Segment Start: The input

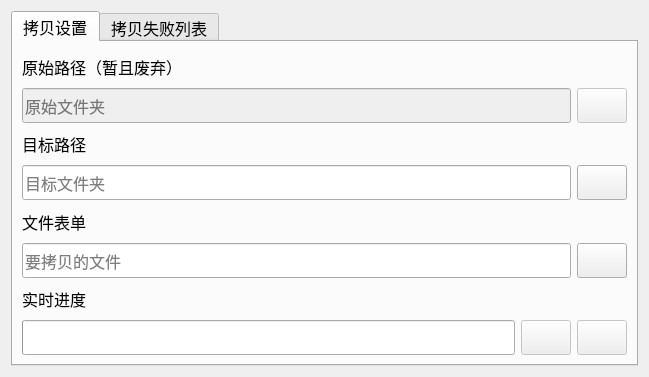
Neverland1026/FileCopyManager, file MainView.ui: the form before one commit.
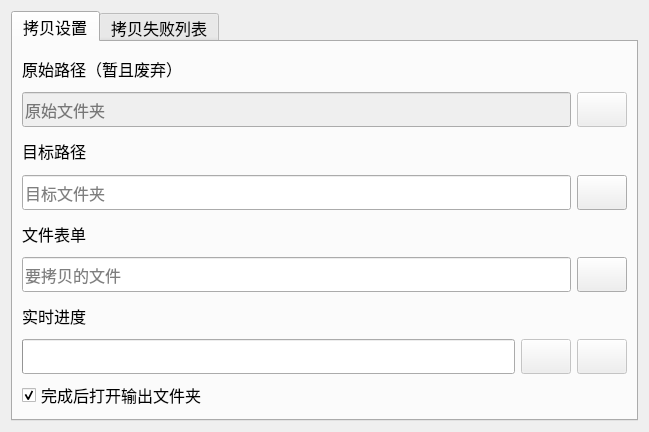
The form after the commit. Icons and pictures are not drawn.

Patch:
```diff
--- a/MainView.ui
+++ b/MainView.ui
@@ -7,7 +7,7 @@
     <x>0</x>
     <y>0</y>
     <width>649</width>
-    <height>377</height>
+    <height>432</height>
    </rect>
   </property>
   <property name="windowTitle">
@@ -35,7 +35,7 @@
        <string>拷贝设置</string>
       </attribute>
       <layout class="QGridLayout" name="gridLayout">
-       <item row="0" column="0" colspan="3">
+       <item row="0" column="0" colspan="4">
         <widget class="QLabel" name="label">
          <property name="font">
           <font>
@@ -47,7 +47,7 @@
          </property>
         </widget>
        </item>
-       <item row="1" column="0" colspan="2">
+       <item row="1" column="0" colspan="3">
         <widget class="QLineEdit" name="lineEdit_srcDirectory">
          <property name="enabled">
           <bool>false</bool>
@@ -74,7 +74,7 @@
          </property>
         </widget>
        </item>
-       <item row="1" column="2">
+       <item row="1" column="3">
         <widget class="QPushButton" name="pushButton_srcDirectory">
          <property name="enabled">
           <bool>false</bool>
@@ -109,7 +109,7 @@
          </property>
         </widget>
        </item>
-       <item row="2" column="0" colspan="3">
+       <item row="2" column="0" colspan="4">
         <widget class="QLabel" name="label_2">
          <property name="font">
           <font>
@@ -121,7 +121,7 @@
          </property>
         </widget>
        </item>
-       <item row="3" column="0" colspan="2">
+       <item row="3" column="0" colspan="3">
         <widget class="QLineEdit" name="lineEdit_dstDirectory">
          <property name="minimumSize">
           <size>
@@ -148,7 +148,7 @@
          </property>
         </widget>
        </item>
-       <item row="3" column="2">
+       <item row="3" column="3">
         <widget class="QPushButton" name="pushButton_dstDirectory">
          <property name="minimumSize">
           <size>
@@ -180,7 +180,7 @@
          </property>
         </widget>
        </item>
-       <item row="4" column="0" colspan="3">
+       <item row="4" column="0" colspan="4">
         <widget class="QLabel" name="label_3">
          <property name="font">
           <font>
@@ -192,7 +192,7 @@
          </property>
         </widget>
        </item>
-       <item row="5" column="0" colspan="2">
+       <item row="5" column="0" colspan="3">
         <widget class="QLineEdit" name="lineEdit_targetFile">
          <property name="minimumSize">
           <size>
@@ -216,7 +216,7 @@
          </property>
         </widget>
        </item>
-       <item row="5" column="2">
+       <item row="5" column="3">
         <widget class="QPushButton" name="pushButton_targetFile">
          <property name="minimumSize">
           <size>
@@ -248,7 +248,7 @@
          </property>
         </widget>
        </item>
-       <item row="6" column="0" colspan="3">
+       <item row="6" column="0" colspan="4">
         <widget class="QLabel" name="label_4">
          <property name="font">
           <font>
@@ -260,7 +260,7 @@
          </property>
         </widget>
        </item>
-       <item row="7" column="0">
+       <item row="7" column="0" colspan="2">
         <widget class="QProgressBar" name="progressBar">
          <property name="minimumSize">
           <size>
@@ -282,7 +282,7 @@
          </property>
         </widget>
        </item>
-       <item row="7" column="1">
+       <item row="7" column="2">
         <widget class="QPushButton" name="pushButton_copy">
          <property name="enabled">
           <bool>false</bool>
@@ -323,7 +323,7 @@
          </property>
         </widget>
        </item>
-       <item row="7" column="2">
+       <item row="7" column="3">
         <widget class="QPushButton" name="pushButton_cut">
          <property name="enabled">
           <bool>false</bool>
@@ -364,6 +364,29 @@
          </property>
         </widget>
        </item>
+       <item row="8" column="0">
+        <widget class="QCheckBox" name="checkBox_openResultDir">
+         <property name="text">
+          <string>完成后打开输出文件夹</string>
+         </property>
+         <property name="checked">
+          <bool>true</bool>
+         </property>
+        </widget>
+       </item>
+       <item row="8" column="1" colspan="3">
+        <spacer name="horizontalSpacer">
+         <property name="orientation">
+          <enum>Qt::Horizontal</enum>
+         </property>
+         <property name="sizeHint" stdset="0">
+          <size>
+           <width>351</width>
+           <height>20</height>
+          </size>
+         </property>
+        </spacer>
+       </item>
       </layout>
      </widget>
      <widget class="QWidget" name="tab_2">
```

Segment End: The input

Exercise instructions — Apart from the pictures, all of the data should be repeated exactly.

Answer box —
Neverland1026/FileCopyManager, file MainView.ui: the form before one commit.
The form after the commit. Icons and pictures are not drawn.

Patch:
```diff
--- a/MainView.ui
+++ b/MainView.ui
@@ -7,7 +7,7 @@
     <x>0</x>
     <y>0</y>
     <width>649</width>
-    <height>377</height>
+    <height>432</height>
    </rect>
   </property>
   <property name="windowTitle">
@@ -35,7 +35,7 @@
        <string>拷贝设置</string>
       </attribute>
       <layout class="QGridLayout" name="gridLayout">
-       <item row="0" column="0" colspan="3">
+       <item row="0" column="0" colspan="4">
         <widget class="QLabel" name="label">
          <property name="font">
           <font>
@@ -47,7 +47,7 @@
          </property>
         </widget>
        </item>
-       <item row="1" column="0" colspan="2">
+       <item row="1" column="0" colspan="3">
         <widget class="QLineEdit" name="lineEdit_srcDirectory">
          <property name="enabled">
           <bool>false</bool>
@@ -74,7 +74,7 @@
          </property>
         </widget>
        </item>
-       <item row="1" column="2">
+       <item row="1" column="3">
         <widget class="QPushButton" name="pushButton_srcDirectory">
          <property name="enabled">
           <bool>false</bool>
@@ -109,7 +109,7 @@
          </property>
         </widget>
        </item>
-       <item row="2" column="0" colspan="3">
+       <item row="2" column="0" colspan="4">
         <widget class="QLabel" name="label_2">
          <property name="font">
           <font>
@@ -121,7 +121,7 @@
          </property>
         </widget>
        </item>
-       <item row="3" column="0" colspan="2">
+       <item row="3" column="0" colspan="3">
         <widget class="QLineEdit" name="lineEdit_dstDirectory">
          <property name="minimumSize">
           <size>
@@ -148,7 +148,7 @@
          </property>
         </widget>
        </item>
-       <item row="3" column="2">
+       <item row="3" column="3">
         <widget class="QPushButton" name="pushButton_dstDirectory">
          <property name="minimumSize">
           <size>
@@ -180,7 +180,7 @@
          </property>
         </widget>
        </item>
-       <item row="4" column="0" colspan="3">
+       <item row="4" column="0" colspan="4">
         <widget class="QLabel" name="label_3">
          <property name="font">
           <font>
@@ -192,7 +192,7 @@
          </property>
         </widget>
        </item>
-       <item row="5" column="0" colspan="2">
+       <item row="5" column="0" colspan="3">
         <widget class="QLineEdit" name="lineEdit_targetFile">
          <property name="minimumSize">
           <size>
@@ -216,7 +216,7 @@
          </property>
         </widget>
        </item>
-       <item row="5" column="2">
+       <item row="5" column="3">
         <widget class="QPushButton" name="pushButton_targetFile">
          <property name="minimumSize">
           <size>
@@ -248,7 +248,7 @@
          </property>
         </widget>
        </item>
-       <item row="6" column="0" colspan="3">
+       <item row="6" column="0" colspan="4">
         <widget class="QLabel" name="label_4">
          <property name="font">
           <font>
@@ -260,7 +260,7 @@
          </property>
         </widget>
        </item>
-       <item row="7" column="0">
+       <item row="7" column="0" colspan="2">
         <widget class="QProgressBar" name="progressBar">
          <property name="minimumSize">
           <size>
@@ -282,7 +282,7 @@
          </property>
         </widget>
        </item>
-       <item row="7" column="1">
+       <item row="7" column="2">
         <widget class="QPushButton" name="pushButton_copy">
          <property name="enabled">
           <bool>false</bool>
@@ -323,7 +323,7 @@
          </property>
         </widget>
        </item>
-       <item row="7" column="2">
+       <item row="7" column="3">
         <widget class="QPushButton" name="pushButton_cut">
          <property name="enabled">
           <bool>false</bool>
@@ -364,6 +364,29 @@
          </property>
         </widget>
        </item>
+       <item row="8" column="0">
+        <widget class="QCheckBox" name="checkBox_openResultDir">
+         <property name="text">
+          <string>完成后打开输出文件夹</string>
+         </property>
+         <property name="checked">
+          <bool>true</bool>
+         </property>
+        </widget>
+       </item>
+       <item row="8" column="1" colspan="3">
+        <spacer name="horizontalSpacer">
+         <property name="orientation">
+          <enum>Qt::Horizontal</enum>
+         </property>
+         <property name="sizeHint" stdset="0">
+          <size>
+           <width>351</width>
+           <height>20</height>
+          </size>
+         </property>
+        </spacer>
+       </item>
       </layout>
      </widget>
      <widget class="QWidget" name="tab_2">
```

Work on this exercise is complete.